- [Task statement]
In full and unchanged, set down the entries that follow, with no images.

*** Opening Dataset records ***

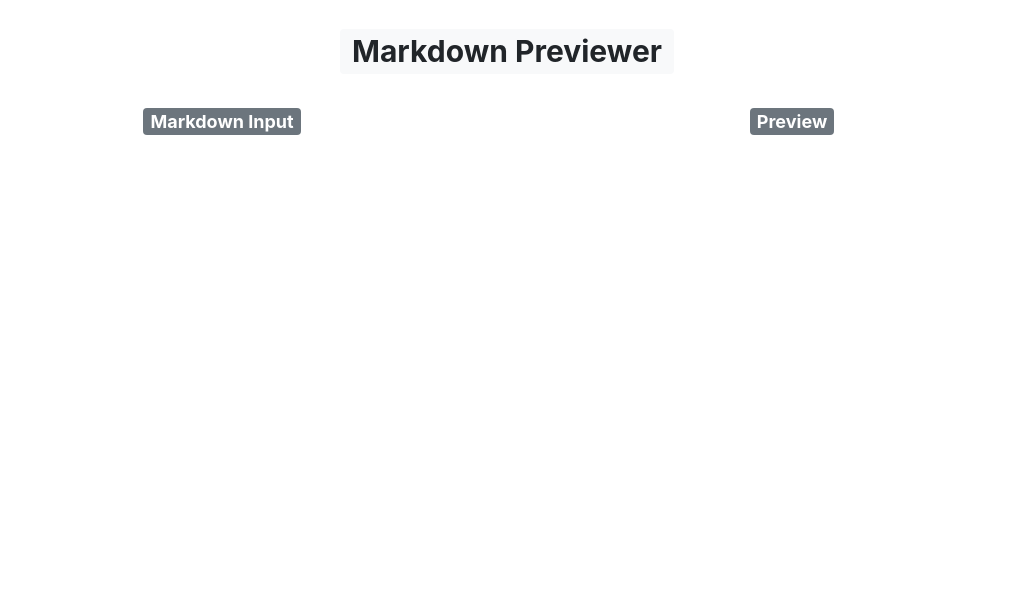
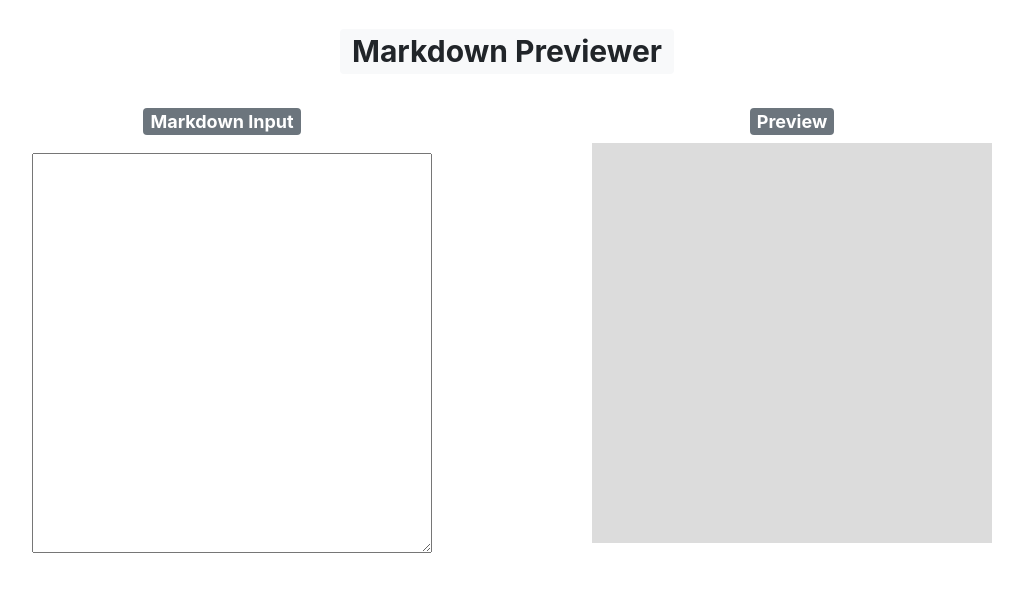
Before and after one commit to MorganS39/FEDL-projects, a React (Create React App) app in the folder markdown/: page / in a window 1280 px wide. Shown: the top 592 px of the page, without its empty margins (133-1156 px from the left). Built offline with nearby package versions, Linux system fonts and the light colour scheme.

Commit message:
massive updates

```diff
--- a/markdown/src/App.js
+++ b/markdown/src/App.js
@@ -1,23 +1,53 @@
 import React from 'react';
 import Badge from "react-bootstrap/Badge";
+let marked = require("marked");
 
 export default class App extends React.Component{
+  constructor(props) {
+    super(props);
+    this.state = {
+      markdown: "",
+    };
+  }
+
+  updateMarkdown(markdown) {
+    this.setState({ markdown });
+  }
 
 render() {
+  var inputStyle = {
+    width: "400px",
+    height: "50vh",
+    marginLeft: "auto",
+    marginRight: "auto",
+    padding: "10px",
+  };
+  var outputStyle = {
+    width: "400px",
+    height: "50vh",
+    backgroundColor: "#DCDCDC",
+    marginLeft: "auto",
+    marginRight: "auto",
+    padding: "10px",
+  };
+
   return (
       <div className="App">
         <div className="container">
           <div className="row mt-4">
             <div className="col text-center">
               <h1>
+                {" "}
                 <Badge className="text-align-center" variant="light">
                   Markdown Previewer
                 </Badge>
               </h1>
             </div>
           </div>
+
           <div className="row mt-4">
             <div className="col-md-6">
+              {" "}
               <div className="col text-center">
                 <h4>
                   <Badge className="text-align-center" variant="secondary">
@@ -25,9 +55,23 @@ render() {
                   </Badge>
                 </h4>
               </div>
+              <div className="input" style={inputStyle}>
+                  <textarea
+                    className="input"
+                    style={inputStyle}
+                    value={this.state.markdown}
+                    onChange={(e) => {
+                      this.updateMarkdown(e.target.value);
+                    }}
+                  >
+                    {" "}
+                    {console.log(this.state.markdown)}
+                  </textarea>
+              </div>
             </div>
 
             <div className="col-md-6">
+              {" "}
               <div className="col text-center">
                 <h4>
                   <Badge className="text-align-center" variant="secondary">
@@ -35,6 +79,12 @@ render() {
                   </Badge>
                 </h4>
               </div>
+              <div
+                style={outputStyle}
+                dangerouslySetInnerHTML={{
+                  __html: marked(this.state.markdown),
+                }}
+              ></div>
             </div>
           </div>
         </div>
```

*** Closing Dataset records ***

- [Written answer]
Before and after one commit to MorganS39/FEDL-projects, a React (Create React App) app in the folder markdown/: page / in a window 1280 px wide. Shown: the top 592 px of the page, without its empty margins (133-1156 px from the left). Built offline with nearby package versions, Linux system fonts and the light colour scheme.

Commit message:
massive updates

```diff
--- a/markdown/src/App.js
+++ b/markdown/src/App.js
@@ -1,23 +1,53 @@
 import React from 'react';
 import Badge from "react-bootstrap/Badge";
+let marked = require("marked");
 
 export default class App extends React.Component{
+  constructor(props) {
+    super(props);
+    this.state = {
+      markdown: "",
+    };
+  }
+
+  updateMarkdown(markdown) {
+    this.setState({ markdown });
+  }
 
 render() {
+  var inputStyle = {
+    width: "400px",
+    height: "50vh",
+    marginLeft: "auto",
+    marginRight: "auto",
+    padding: "10px",
+  };
+  var outputStyle = {
+    width: "400px",
+    height: "50vh",
+    backgroundColor: "#DCDCDC",
+    marginLeft: "auto",
+    marginRight: "auto",
+    padding: "10px",
+  };
+
   return (
       <div className="App">
         <div className="container">
           <div className="row mt-4">
             <div className="col text-center">
               <h1>
+                {" "}
                 <Badge className="text-align-center" variant="light">
                   Markdown Previewer
                 </Badge>
               </h1>
             </div>
           </div>
+
           <div className="row mt-4">
             <div className="col-md-6">
+              {" "}
               <div className="col text-center">
                 <h4>
                   <Badge className="text-align-center" variant="secondary">
@@ -25,9 +55,23 @@ render() {
                   </Badge>
                 </h4>
               </div>
+              <div className="input" style={inputStyle}>
+                  <textarea
+                    className="input"
+                    style={inputStyle}
+                    value={this.state.markdown}
+                    onChange={(e) => {
+                      this.updateMarkdown(e.target.value);
+                    }}
+                  >
+                    {" "}
+                    {console.log(this.state.markdown)}
+                  </textarea>
+              </div>
             </div>
 
             <div className="col-md-6">
+              {" "}
               <div className="col text-center">
                 <h4>
                   <Badge className="text-align-center" variant="secondary">
@@ -35,6 +79,12 @@ render() {
                   </Badge>
                 </h4>
               </div>
+              <div
+                style={outputStyle}
+                dangerouslySetInnerHTML={{
+                  __html: marked(this.state.markdown),
+                }}
+              ></div>
             </div>
           </div>
         </div>
```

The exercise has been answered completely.